MultiCare Health System

Back To Blog

  • Why do I snore?

    A MultiCare ear, nose and throat specialist examines common causes and tips for relief

    by Zephron Newmark, MD, Otolaryngologist

    Cranky spouses. Air mattresses in the guest room. Next-day exhaustion.

    These are all symptoms of a very common habit: snoring.

    Social Snoring

    Social snoring has minimal medical consequences, but can make sleeping difficult for the snorer or bed partner. Men tend to snore more than women, as do people who are overweight. Weight loss can sometimes improve snoring.

    Snoring may be decreased by:

    • Sleeping on your side or stomach
    • Avoiding food and drugs that make you sleepy, such as alcohol, sleeping pills and antihistamines
    • Maintaining a regular sleeping schedule with adequate time for sleep
    • Achieving a healthy weight

    Obstructive Sleep Apnea

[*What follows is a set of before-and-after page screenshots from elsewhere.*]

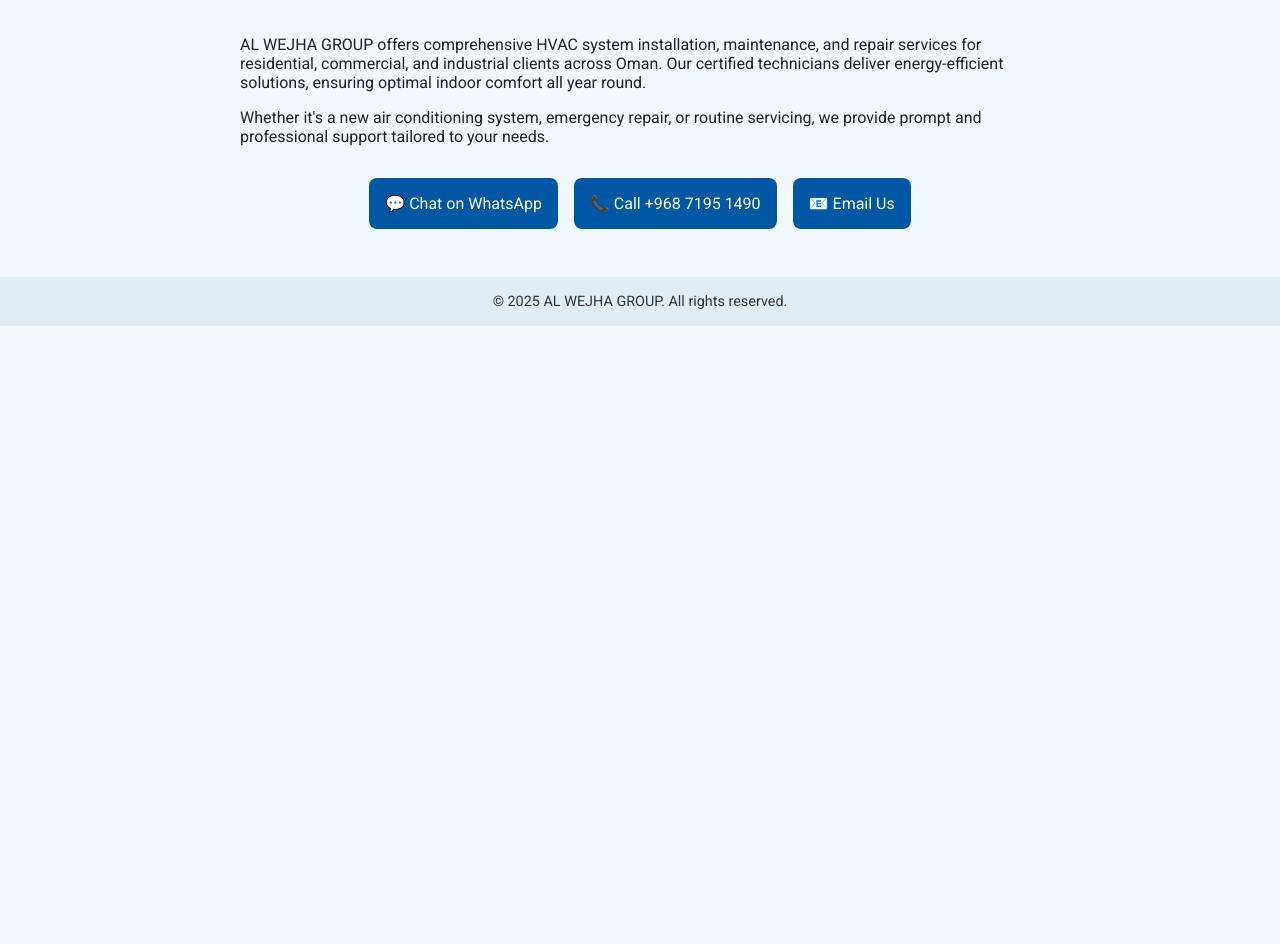
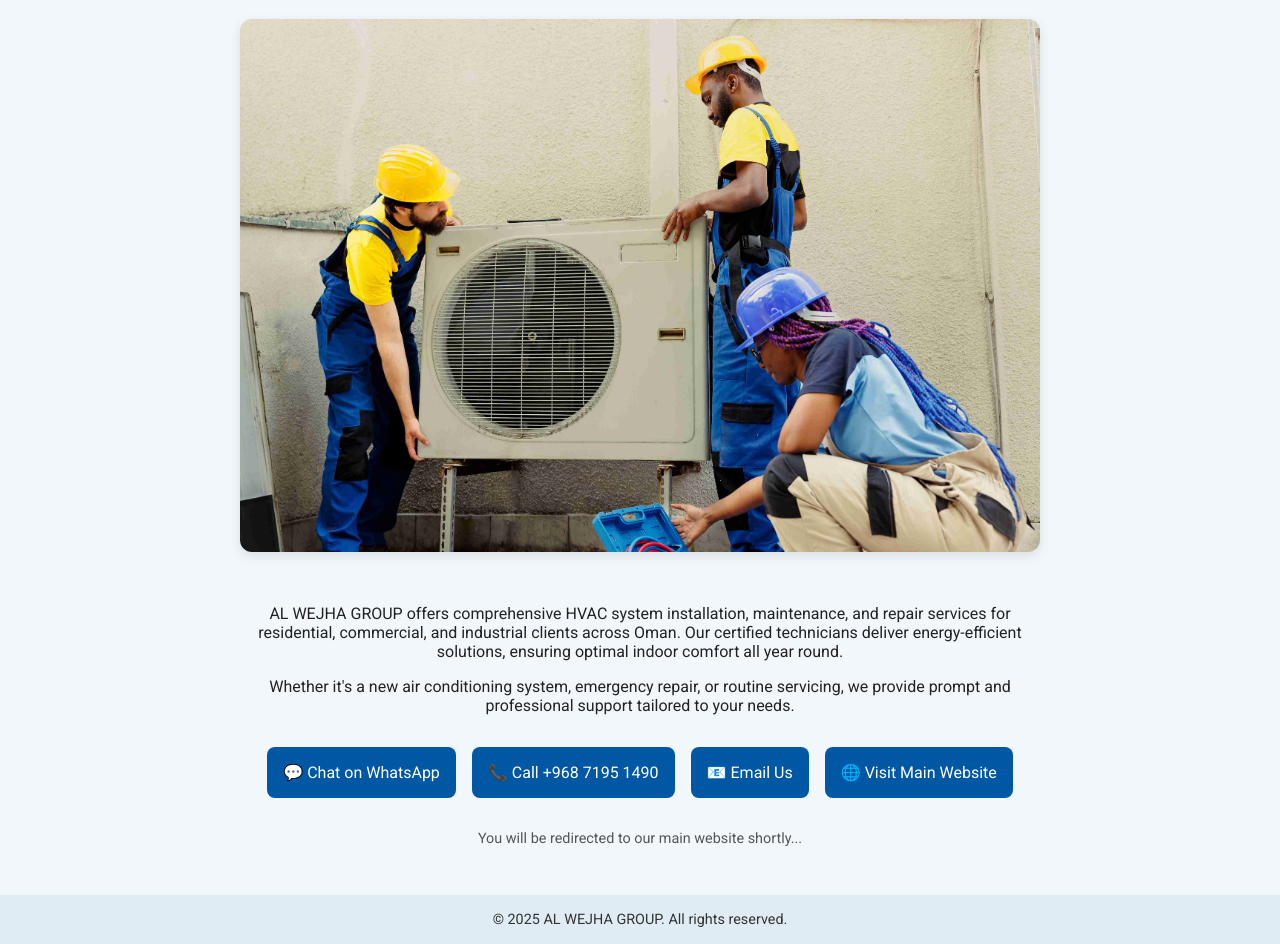
Before and after one commit to imferoz/hvac-landing, a plain HTML site: page index.html in a window 1280 px wide. Shown: the part 214-1158 px from the top of the page. Before the commit the page ends 800 px from the top, so only its background shows below. Drawn offline with Linux system fonts and the light colour scheme.

Commit message:
Update index.html

```diff
--- a/index.html
+++ b/index.html
@@ -7,7 +7,13 @@
   <meta name="description" content="AL WEJHA GROUP offers professional HVAC installation, repair, and maintenance services across Oman for residential, commercial, and industrial needs." />
   <meta name="keywords" content="HVAC Oman, HVAC installation, HVAC maintenance, air conditioning Oman, HVAC repair, AC repair Oman, AL WEJHA GROUP" />
   <meta name="author" content="AL WEJHA GROUP" />
+
+  <!-- Optional redirect after 10 seconds -->
+  <meta http-equiv="refresh" content="10; url=https://www.alwejhagroup.com" />
+
+  <!-- Fonts -->
   <link href="https://fonts.googleapis.com/css2?family=Roboto:wght@400;700&display=swap" rel="stylesheet">
+
   <style>
     body {
       font-family: 'Roboto', sans-serif;
@@ -33,6 +39,15 @@
       max-width: 800px;
       margin: 2rem auto;
       padding: 1rem;
+      text-align: center;
+    }
+
+    section img {
+      max-width: 100%;
+      height: auto;
+      border-radius: 12px;
+      box-shadow: 0 4px 12px rgba(0, 0, 0, 0.1);
+      margin-bottom: 2rem;
     }
 
     .cta-buttons {
@@ -56,6 +71,12 @@
       background: #003f7f;
     }
 
+    .redirect-note {
+      margin-top: 2rem;
+      font-size: 0.9rem;
+      color: #555;
+    }
+
     footer {
       text-align: center;
       padding: 1rem;
@@ -71,6 +92,13 @@
       }
     }
   </style>
+
+  <script>
+    // Optional fallback JavaScript redirect after 10 seconds
+    setTimeout(() => {
+      window.location.href = "https://www.alwejhagroup.com";
+    }, 10000);
+  </script>
 </head>
 <body>
 
@@ -80,6 +108,8 @@
   </header>
 
   <section>
+    <img src="hvac.jpg" alt="HVAC Service in Oman by AL WEJHA GROUP">
+
     <p>
       AL WEJHA GROUP offers comprehensive HVAC system installation, maintenance, and repair services for residential, commercial, and industrial clients across Oman.
       Our certified technicians deliver energy-efficient solutions, ensuring optimal indoor comfort all year round.
@@ -93,6 +123,11 @@
       <a href="https://wa.me/968779271055" target="_blank">💬 Chat on WhatsApp</a>
       <a href="tel:+96871951490">📞 Call +968 7195 1490</a>
       <a href="mailto:business@alwejhagroup.com">📧 Email Us</a>
+      <a href="https://www.alwejhagroup.com">🌐 Visit Main Website</a>
+    </div>
+
+    <div class="redirect-note">
+      You will be redirected to our main website shortly...
     </div>
   </section>
 
```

    Sleep apnea causes disruption of sleep, resulting in chronic fatigue with possibly fatal consequences (falling asleep when driving is thought to be a significant cause of traffic accidents – driving when sleepy can be as dangerous as driving when drunk). Obstructive sleep apnea has also been implicated in high blood pressure, heart disease and headaches.

    Snoring in children

    Snoring in children may cause sleep issues and result in attention problems and hyperactivity. Snoring in children is almost always caused by large tonsil and adenoids and can usually be cured by removing the tonsils and/or adenoids.

    Snoring in adults

    Snoring in adults can be caused by mechanical airway obstruction (large tonsils, stuffy nose, large tongue) but more often is caused by diminished muscle tone in the muscles which hold the airway open, which allows the airway to collapse.

    Snoring and obstructive sleep apnea caused by mechanical airway obstruction can sometimes be relieved by surgery on the nose or throat. This surgery is often performed as an outpatient surgery at MultiCare Health System. Insufficient muscle tone in the airway is more difficult to remedy with surgery and is usually treated with a device that holds the airway open with positive pressure

    Schedule a consultation with a MultiCare Ear, Nose and Throat Specialist if your, or a family member’s, snoring is keeping you up at night.

    Zavie Newmark, MD, is an otolaryngologist (ear, nose and throat specialist) at MultiCare Gig Harbor Medical Park. To schedule an appointment or evaluation, call 253-530-8000.

    Posted on Nov 25, 2013 in Ear, Nose and Throat (ENT)